At one point, DeSantis’ determinedly incompetent handling of the pandemic made me ask myself: “Is this guy trying to kill us?”
Again echoing Trump, DeSantis has shrugged off any further responsibility in implementing his priorities, ordering that each of the state’s 67 counties could decide how to provide the vaccinations.
“Governor Ron DeSantis, after botching the opportunities to prevent Florida from being a pandemic hot-spot, is now turning distribution of the vaccine into an opportunity to advance his reelection in 2022,” said Rabbi Michael Lerner.
“Citizens of Florida should demand that a nonpartisan committee of religious leaders and health care authorities should be given the job of deciding which parts of the population get the vaccines first. Jewish tradition and law always put saving lives ahead of saving one’s political career.”
Orange County, where I live, which includes Orlando and the major theme parks, quickly set up a web site and invited residents 65 and older to make appointments to receive the Moderna injections. My wife and I, who are 71 and 73 respectively, logged in and, after some technical hurdles, got two of the first 30,000 appointments for drive-through injections at the massive Orange County Convention Center.
Still, I grappled with our decision. We are in relatively good health, and it somehow did not seem fair that we take the shots before essential workers. But there was no way we could give our slots to essential workers.
Deciding what to do, I realized, wasn’t a medical decision, but an ethical one.
As Dr. Edward C. Halperin, chancellor of New York Medical College in Valhalla, New York, wrote recently for the GlobalPost, “At the end of the day ‘Who goes first?’ for vaccination is an expression of our common values.”
I asked Rabbi Steven Engel, leader of the Congregation of Reform Judaism in Orlando. He turned to Maimonides, the 12th century sage who was also a great physician.
“Maimonides writes, in Mishneh Torah Chapter 4, that ‘one must accustom himself to things which preserve one’s health,’” he said. “So first of all, taking a vaccine is a very Jewish thing to do. Who should receive it? The Psalms teaches ‘Cast me not aside when I grow old; as my strength fails do not forsake me.’ The book of Leviticus says, ‘Stand in the presence of grey hair and give respect to the elderly.’”
“In essence,” Engel said, “Judaism teaches that a society is measured by how it treats its older adults.

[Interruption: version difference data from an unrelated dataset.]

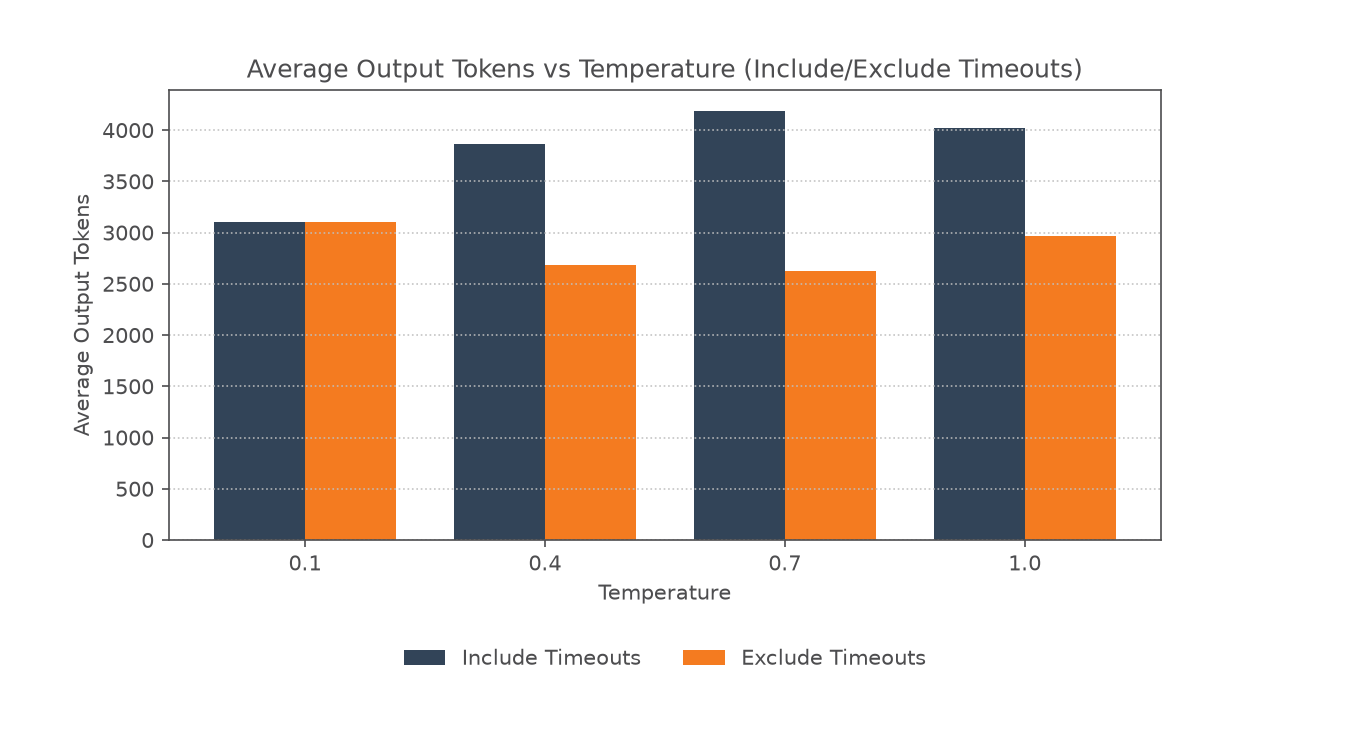
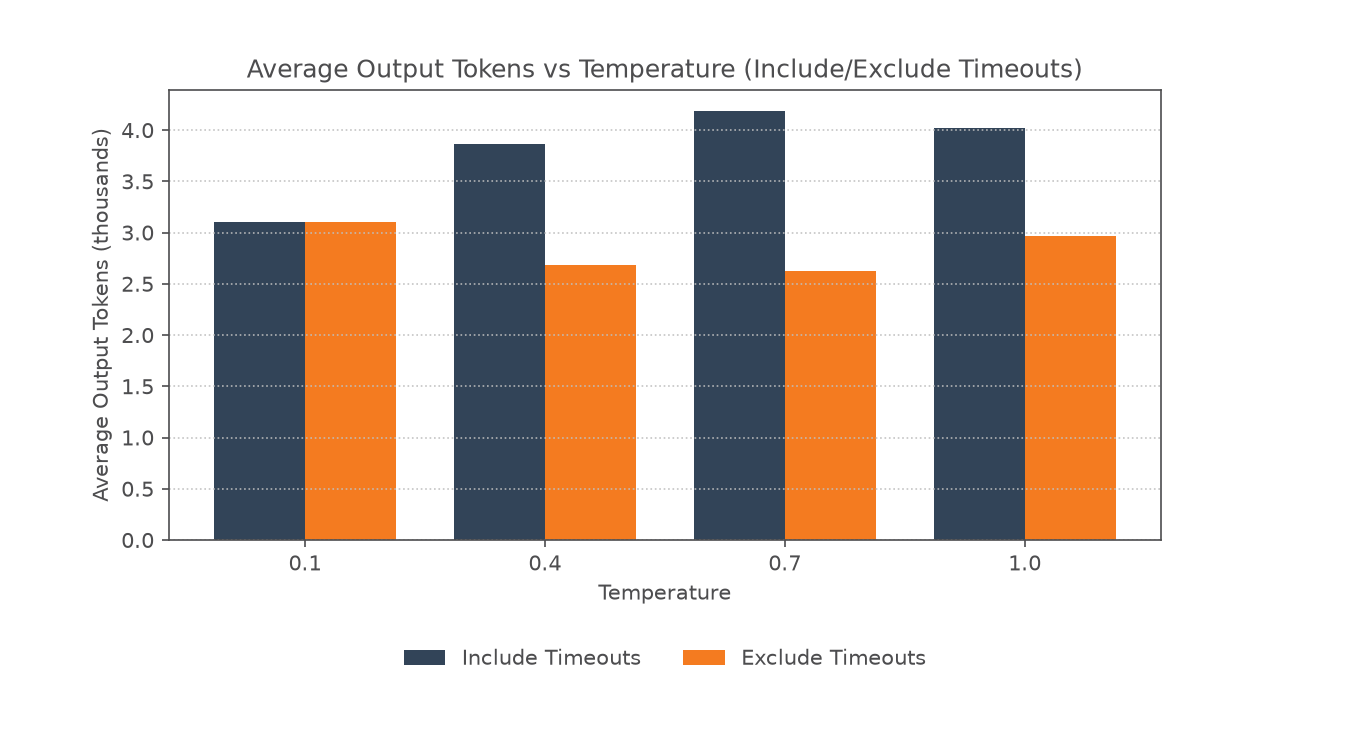
Modified plots to align with PME themes.

Changed region(s): [[0.0622, 0.1533, 0.1244, 0.6747]]

diff --git a/YAML_creation/Temperature_Testing/temptest_analysis.py b/YAML_creation/Temperature_Testing/temptest_analysis.py
@@ -165,8 +165,12 @@ def plot_parameter_dual_bar(
 	y_label: str,
 	output_path: Path,
 	include_overall_lines: bool = False,
+	value_scale: float = 1.0,
 ) -> None:
 	"""Plot include-timeouts vs exclude-timeouts bar chart by temperature."""
+	if value_scale <= 0:
+		raise ValueError("value_scale must be greater than 0")
+
 	include_series = _mean_by_temperature(df, column, exclude_timeouts=False)
 	exclude_series = _mean_by_temperature(df, column, exclude_timeouts=True)
 
@@ -177,22 +181,22 @@ def plot_parameter_dual_bar(
 	fig, ax = plt.subplots(figsize=(9, 5))
 	ax.bar(
 		x - bar_width / 2,
-		include_series.values,
+		include_series.values / value_scale,
 		bar_width,
 		label="Include Timeouts",
 		color=PRIMARY_PLOT_COLOR_1,
 	)
 	ax.bar(
 		x + bar_width / 2,
-		exclude_series.values,
+		exclude_series.values / value_scale,
 		bar_width,
 		label="Exclude Timeouts",
 		color=PRIMARY_PLOT_COLOR_2,
 	)
 
 	if include_overall_lines:
-		overall_with = df[column].mean()
-		overall_without = df.loc[~df["timed_out"], column].mean()
+		overall_with = df[column].mean() / value_scale
+		overall_without = df.loc[~df["timed_out"], column].mean() / value_scale
 		ax.axhline(
 			overall_with,
 			color=ACCESSORY_LINE_COLOR,
@@ -326,15 +330,17 @@ def plot_temperature_metrics(df: pd.DataFrame, output_dir: Path) -> list[Path]:
 		df=df,
 		column="total_tokens",
 		title="Average Total Tokens vs Temperature (Include/Exclude Timeouts)",
-		y_label="Average Total Tokens",
+		y_label="Average Total Tokens (thousands)",
 		output_path=output_paths[1],
+		value_scale=1000.0,
 	)
 	plot_parameter_dual_bar(
 		df=df,
 		column="output_tokens",
 		title="Average Output Tokens vs Temperature (Include/Exclude Timeouts)",
-		y_label="Average Output Tokens",
+		y_label="Average Output Tokens (thousands)",
 		output_path=output_paths[2],
+		value_scale=1000.0,
 	)
 	plot_parameter_dual_bar(
 		df=df,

Therefore for these ‘very Jewish reasons’ older adults should be placed at the top of the list for receiving vaccines and they should take it as soon as possible.”

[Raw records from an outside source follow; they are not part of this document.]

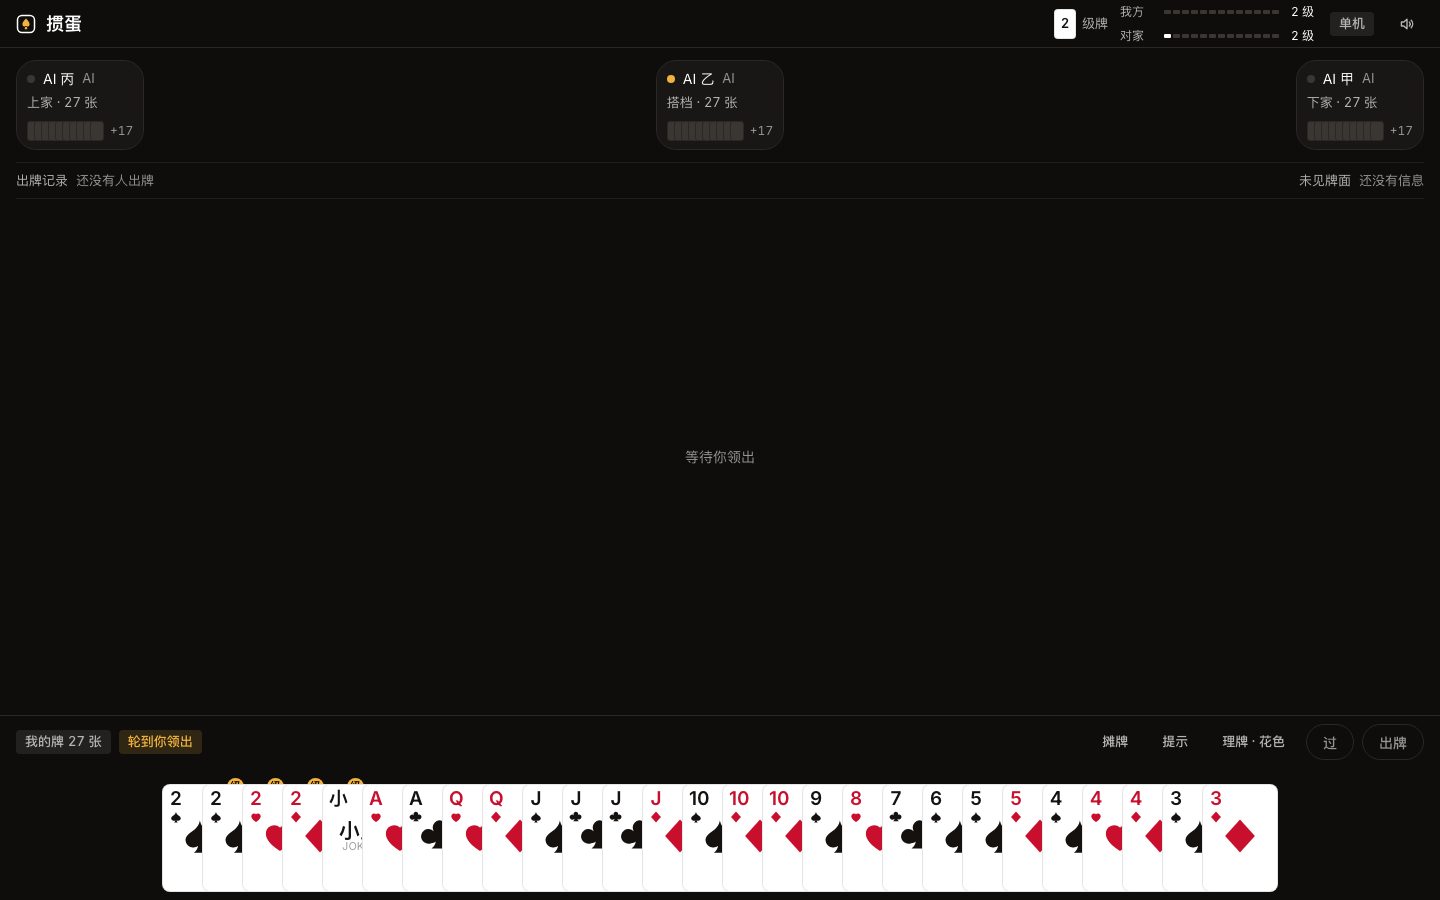
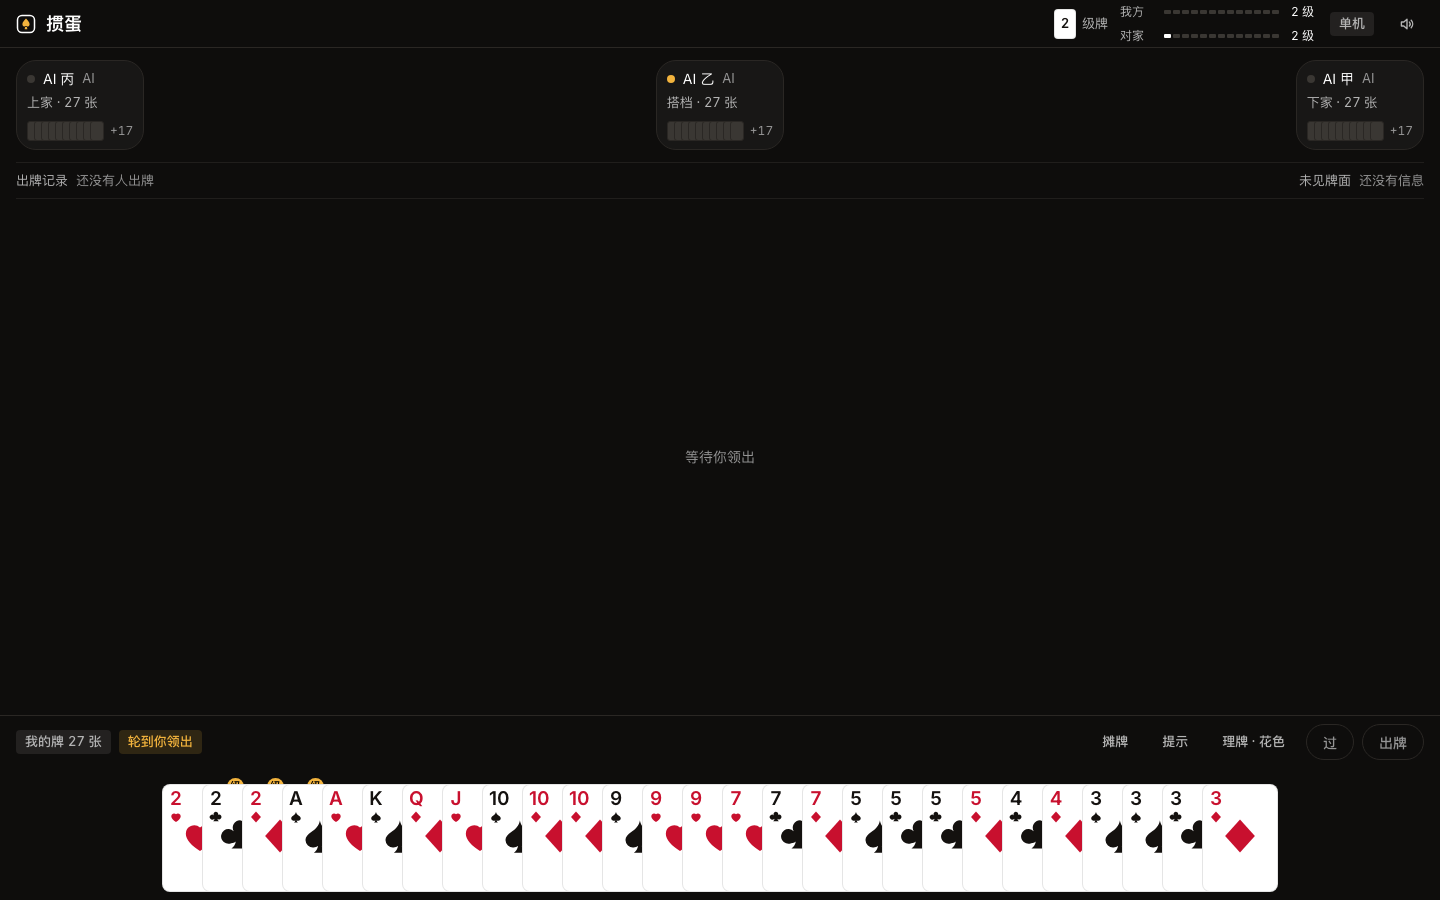
chore(ui): 门面三张牌与桌面出的牌放大一档（xs → sm）

Changed region(s): [[0.125, 0.8711, 0.625, 0.9644], [0.6562, 0.8711, 0.8438, 0.9644]]

diff --git a/src/ui/Table.tsx b/src/ui/Table.tsx
@@ -302,7 +302,7 @@ export function Table() {
               <div className="flex flex-wrap items-end justify-center gap-1.5">
                 {centerCards.map((c) => (
                   <div key={c.id} className="animate-pop">
-                    <CardFace card={c} size="xs" />
+                    <CardFace card={c} size="sm" />
                   </div>
                 ))}
               </div>

diff --git a/src/ui/Lobby.tsx b/src/ui/Lobby.tsx
@@ -90,7 +90,7 @@ export function Lobby() {
         <div className="panel p-5">
           <div className="flex items-end gap-1.5">
             {MOTIF.map((c) => (
-              <CardFace key={c.id} card={c} size="xs" />
+              <CardFace key={c.id} card={c} size="sm" />
             ))}
           </div>
           <h2 className="mt-5 text-base text-ink">玩法速览</h2>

Other Florida rabbis agreed, to varying degrees.
Rabbi David Kay, of Ohev Shalom, a Conservative congregation outside Orlando, pointed out that “the Talmud grapples with the question of allocating limited life-saving resources… No person, it concludes, can claim their life is more valuable than another.”

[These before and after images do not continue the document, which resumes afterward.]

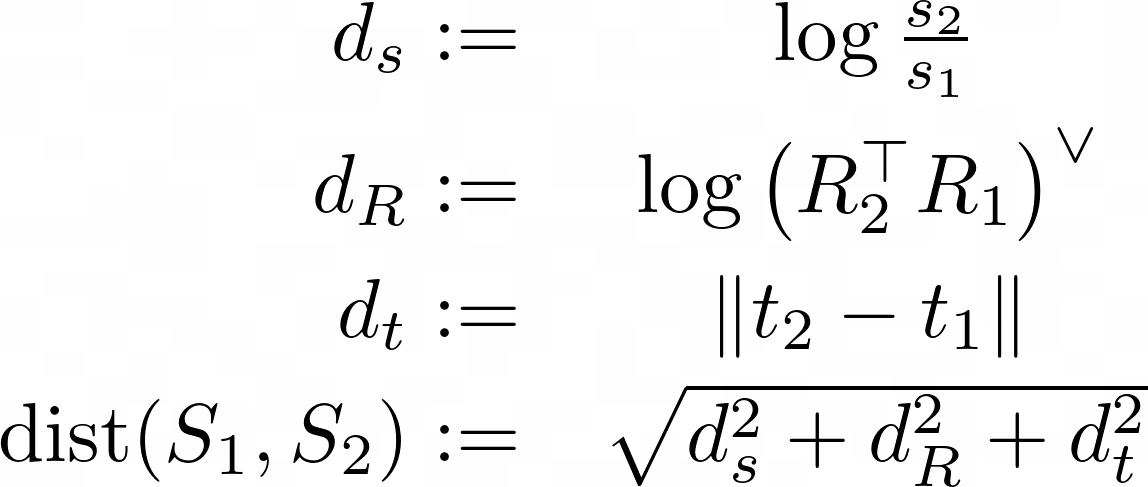
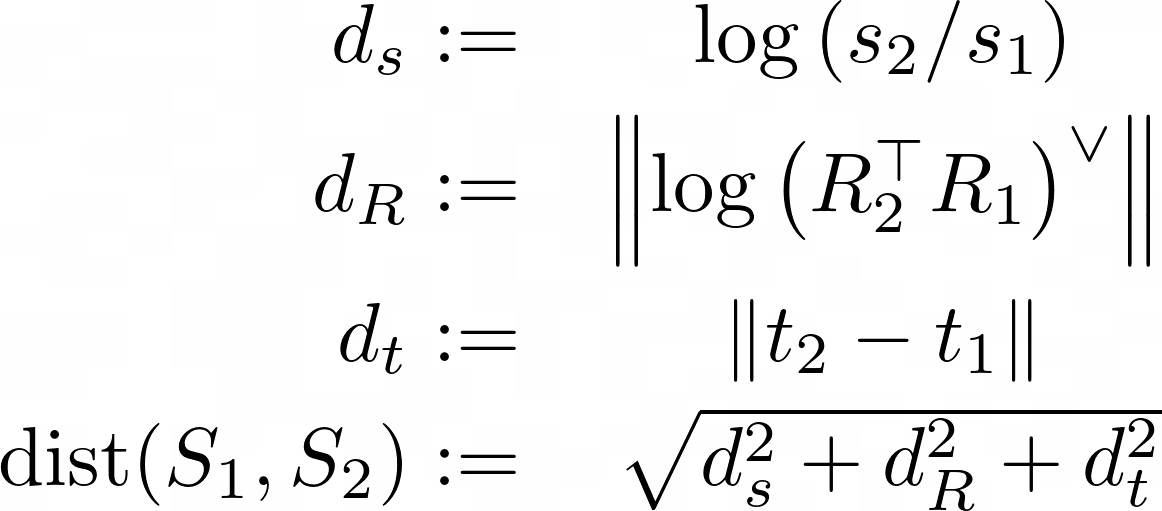
Fix relations for triple geodesic distance

diff --git a/report/calibration.tex b/report/calibration.tex
@@ -150,7 +150,7 @@ This nonconvexity is highly representative of the type encountered in calibratio
 
 \section{Current Approaches to Calibration}
 
-\textit{demonstrate G-N, L-M, etc. and why they can fail}
+\textit{talk about G-N, L-M, etc. and why they can fail}
 
 \section{Separability of Calibration Problems}
 
@@ -266,7 +266,7 @@ under known global scale \( s \) and known translation \( t \).  This is a \text
 	\{-1, 1\}^N \times \mathrm{Sim(3)}
 \end{equation*}
 
-which is nonconvex in the worst way: the feasible set is disjoint into \( 2^N \) possible points!  There in fact exists a polynomial-time convex formulation for this, which enables \textit{certifiable global optimality} despite not knowing which correspondences are inliers and which are outliers.  I've omitted the full mathematical derivation here, as it is \textit{quite} involved, but I encourage you to check out \cite{quasar} if you're curious.
+which is nonconvex in the worst way: the feasible set is disjoint into \( 2^N \) possible points!  There in fact exists a polynomial-time convex formulation for this, which enables \textit{certifiable global optimality} despite not knowing which correspondences are inliers and which are outliers.  I've omitted the full mathematical derivation here, as it is \textit{quite} involved, but I encourage you to check out \cite{quasar} if you're curious.  For the same reason, I have omitted an implementation of R-SRKC from the accompanying source code.
 
 I'd like to note that, in practice, robust SRKC can be achieved with not much difficulty using graduated non-convexity (GNC).  But I wanted to take the time to emphasize that you can in fact solve this to \textit{certifiable} global optimality by finding the right convex formulation.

But after frontline health care workers and first responders, things become less clear cut, Kay said.
“Seniors and those with underlying health conditions that put them at heightened risk for serious illness or death from COVID-19 would clearly rate a close second,” he said. “Even when they follow guidelines to prevent infection, they are still more susceptible — and the consequences of infection are likely much more severe.”
So, what advice did Kay have for seniors like me?
“Should seniors defer vaccination until all first responders and health care workers are vaccinated? Both science and ethics suggest otherwise,” he said. “The distribution of vaccine is also controlled locally, so a senior who defers receiving the vaccine does not ensure that a thus-far unvaccinated first responder or health care worker will receive it instead. In all likelihood, in fact, the dose will go to another senior.”
In the end, we kept our appointments, and got the first of the two vaccine jabs, and were grateful that we had.
But just not grateful to DeSantis.